Task brief: The number of lines containing the word "LoginComponent" is all you should give; count them in the records below.
::: Materials provided :::
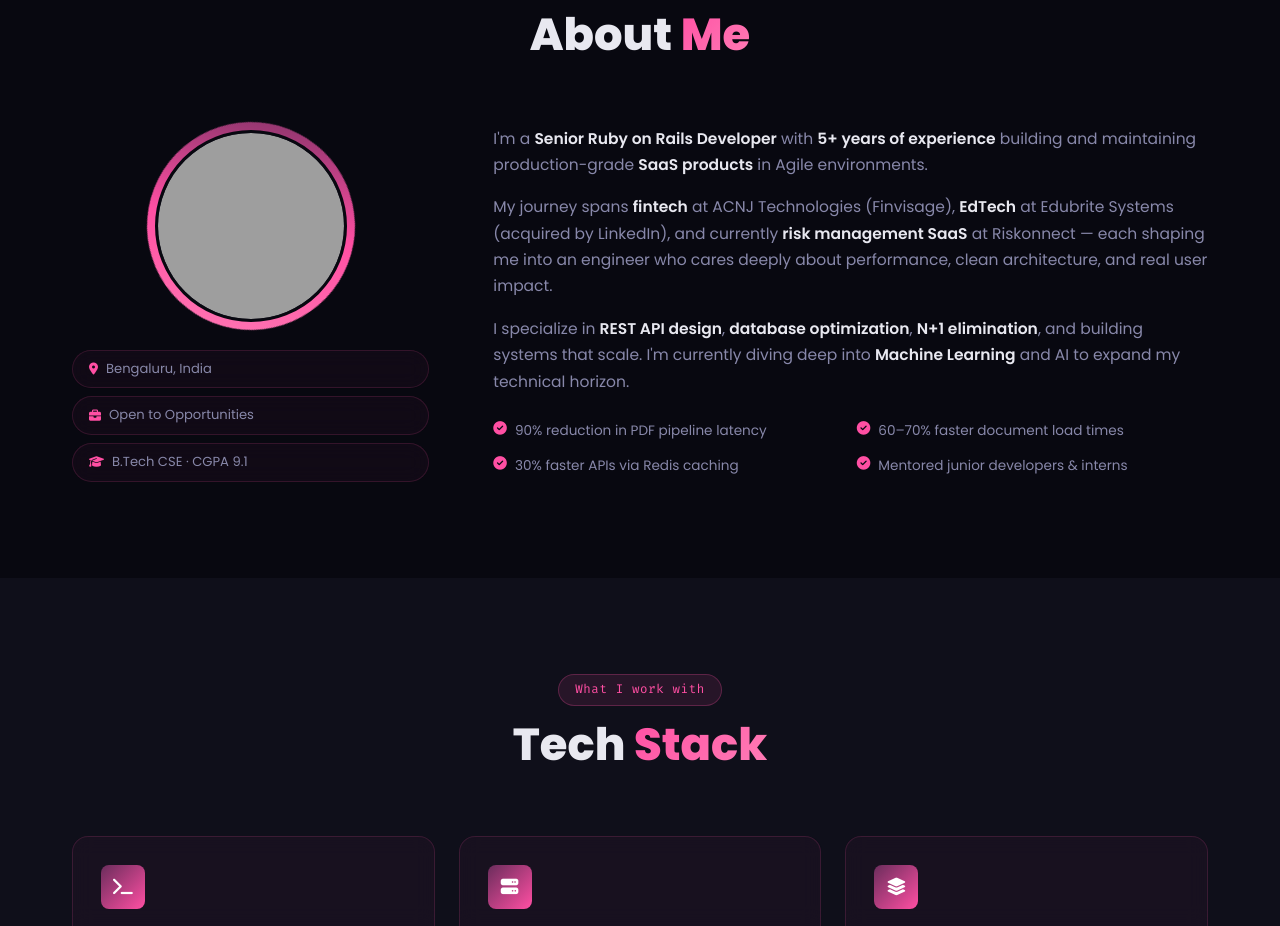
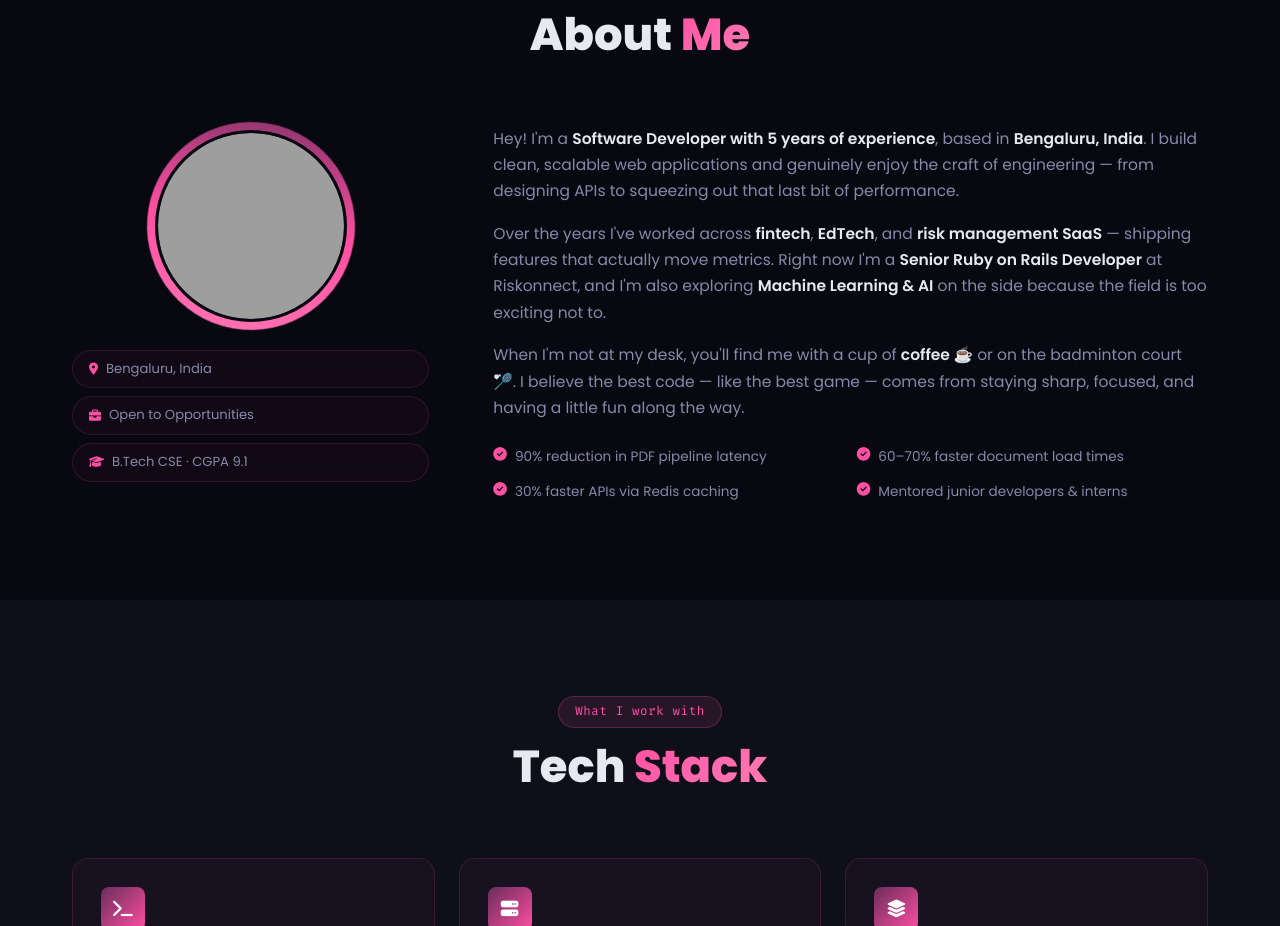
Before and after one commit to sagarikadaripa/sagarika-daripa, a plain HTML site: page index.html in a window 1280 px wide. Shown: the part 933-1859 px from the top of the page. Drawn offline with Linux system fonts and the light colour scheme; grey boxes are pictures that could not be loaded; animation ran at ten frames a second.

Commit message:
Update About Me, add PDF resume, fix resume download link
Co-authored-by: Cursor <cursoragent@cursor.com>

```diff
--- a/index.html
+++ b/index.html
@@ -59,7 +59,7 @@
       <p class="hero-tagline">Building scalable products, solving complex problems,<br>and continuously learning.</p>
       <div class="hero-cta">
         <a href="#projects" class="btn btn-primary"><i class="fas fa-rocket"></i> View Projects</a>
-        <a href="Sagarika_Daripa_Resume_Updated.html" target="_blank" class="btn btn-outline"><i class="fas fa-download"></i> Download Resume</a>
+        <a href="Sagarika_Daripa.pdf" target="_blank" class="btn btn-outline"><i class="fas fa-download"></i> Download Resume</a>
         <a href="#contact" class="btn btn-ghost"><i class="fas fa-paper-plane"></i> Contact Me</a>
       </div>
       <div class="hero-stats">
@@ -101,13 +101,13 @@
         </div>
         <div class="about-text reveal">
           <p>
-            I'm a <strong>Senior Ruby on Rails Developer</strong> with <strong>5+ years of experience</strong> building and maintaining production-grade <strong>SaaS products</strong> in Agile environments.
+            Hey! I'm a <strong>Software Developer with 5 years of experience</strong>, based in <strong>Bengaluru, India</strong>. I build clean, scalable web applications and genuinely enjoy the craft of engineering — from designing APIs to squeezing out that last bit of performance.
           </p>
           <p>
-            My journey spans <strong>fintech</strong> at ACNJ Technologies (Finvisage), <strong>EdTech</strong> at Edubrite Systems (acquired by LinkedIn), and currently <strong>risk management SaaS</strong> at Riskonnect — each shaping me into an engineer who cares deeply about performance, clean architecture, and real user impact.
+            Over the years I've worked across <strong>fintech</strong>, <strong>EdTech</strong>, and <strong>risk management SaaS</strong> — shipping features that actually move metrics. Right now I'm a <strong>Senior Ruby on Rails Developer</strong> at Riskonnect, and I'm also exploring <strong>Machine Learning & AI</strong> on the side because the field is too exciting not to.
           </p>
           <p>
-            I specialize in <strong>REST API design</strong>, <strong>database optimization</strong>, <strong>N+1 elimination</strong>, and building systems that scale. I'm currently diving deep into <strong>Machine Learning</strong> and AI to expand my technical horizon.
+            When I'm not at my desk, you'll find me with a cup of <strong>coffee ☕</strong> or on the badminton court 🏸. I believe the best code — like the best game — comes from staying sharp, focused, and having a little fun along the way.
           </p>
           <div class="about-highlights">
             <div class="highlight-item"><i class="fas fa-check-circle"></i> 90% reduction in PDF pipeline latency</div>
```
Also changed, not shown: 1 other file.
:::
::: Materials provided :::
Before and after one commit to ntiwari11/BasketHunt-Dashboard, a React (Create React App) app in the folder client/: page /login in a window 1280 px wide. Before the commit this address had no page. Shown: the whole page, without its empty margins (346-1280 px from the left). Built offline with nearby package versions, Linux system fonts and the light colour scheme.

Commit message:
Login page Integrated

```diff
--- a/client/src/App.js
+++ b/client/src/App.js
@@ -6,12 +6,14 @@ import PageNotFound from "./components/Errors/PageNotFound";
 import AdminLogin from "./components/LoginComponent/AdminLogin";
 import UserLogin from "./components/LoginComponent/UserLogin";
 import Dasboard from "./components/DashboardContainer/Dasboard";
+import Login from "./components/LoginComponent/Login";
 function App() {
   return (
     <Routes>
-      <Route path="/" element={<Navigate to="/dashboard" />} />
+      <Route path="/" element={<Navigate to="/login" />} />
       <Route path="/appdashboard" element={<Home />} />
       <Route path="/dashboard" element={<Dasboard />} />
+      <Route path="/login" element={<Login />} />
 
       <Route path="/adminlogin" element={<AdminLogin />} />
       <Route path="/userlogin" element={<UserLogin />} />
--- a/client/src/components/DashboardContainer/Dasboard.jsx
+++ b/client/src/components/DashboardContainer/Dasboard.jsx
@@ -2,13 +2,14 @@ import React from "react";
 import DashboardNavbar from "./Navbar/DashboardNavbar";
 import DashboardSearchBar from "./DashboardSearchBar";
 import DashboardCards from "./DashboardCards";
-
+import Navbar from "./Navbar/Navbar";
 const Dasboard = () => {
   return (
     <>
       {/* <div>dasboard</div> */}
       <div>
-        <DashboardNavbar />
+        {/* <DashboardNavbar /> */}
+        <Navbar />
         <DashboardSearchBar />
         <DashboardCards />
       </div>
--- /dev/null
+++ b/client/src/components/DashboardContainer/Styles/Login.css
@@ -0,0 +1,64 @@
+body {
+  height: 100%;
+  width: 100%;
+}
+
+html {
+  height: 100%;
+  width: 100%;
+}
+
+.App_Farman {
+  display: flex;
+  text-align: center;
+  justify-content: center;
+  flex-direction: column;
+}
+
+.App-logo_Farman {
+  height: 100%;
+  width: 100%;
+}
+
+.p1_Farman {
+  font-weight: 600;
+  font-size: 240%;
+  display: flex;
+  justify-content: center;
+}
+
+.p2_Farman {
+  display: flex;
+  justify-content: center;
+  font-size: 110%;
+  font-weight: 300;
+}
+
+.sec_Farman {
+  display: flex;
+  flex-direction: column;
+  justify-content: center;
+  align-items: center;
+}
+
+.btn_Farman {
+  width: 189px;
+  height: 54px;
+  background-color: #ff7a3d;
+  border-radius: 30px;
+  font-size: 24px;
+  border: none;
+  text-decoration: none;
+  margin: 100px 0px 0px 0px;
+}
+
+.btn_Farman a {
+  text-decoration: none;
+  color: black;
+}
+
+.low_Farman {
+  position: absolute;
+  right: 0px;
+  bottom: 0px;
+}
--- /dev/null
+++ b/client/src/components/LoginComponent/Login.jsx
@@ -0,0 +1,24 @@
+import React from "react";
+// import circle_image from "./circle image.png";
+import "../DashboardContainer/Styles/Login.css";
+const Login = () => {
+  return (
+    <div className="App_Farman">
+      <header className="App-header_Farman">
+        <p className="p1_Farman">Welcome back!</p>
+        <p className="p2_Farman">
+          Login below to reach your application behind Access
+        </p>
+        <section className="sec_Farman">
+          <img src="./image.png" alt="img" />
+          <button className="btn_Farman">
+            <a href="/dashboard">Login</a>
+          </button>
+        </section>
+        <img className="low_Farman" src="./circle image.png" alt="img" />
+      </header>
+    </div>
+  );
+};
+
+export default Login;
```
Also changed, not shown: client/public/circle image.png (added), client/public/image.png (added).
:::
Written answer: 4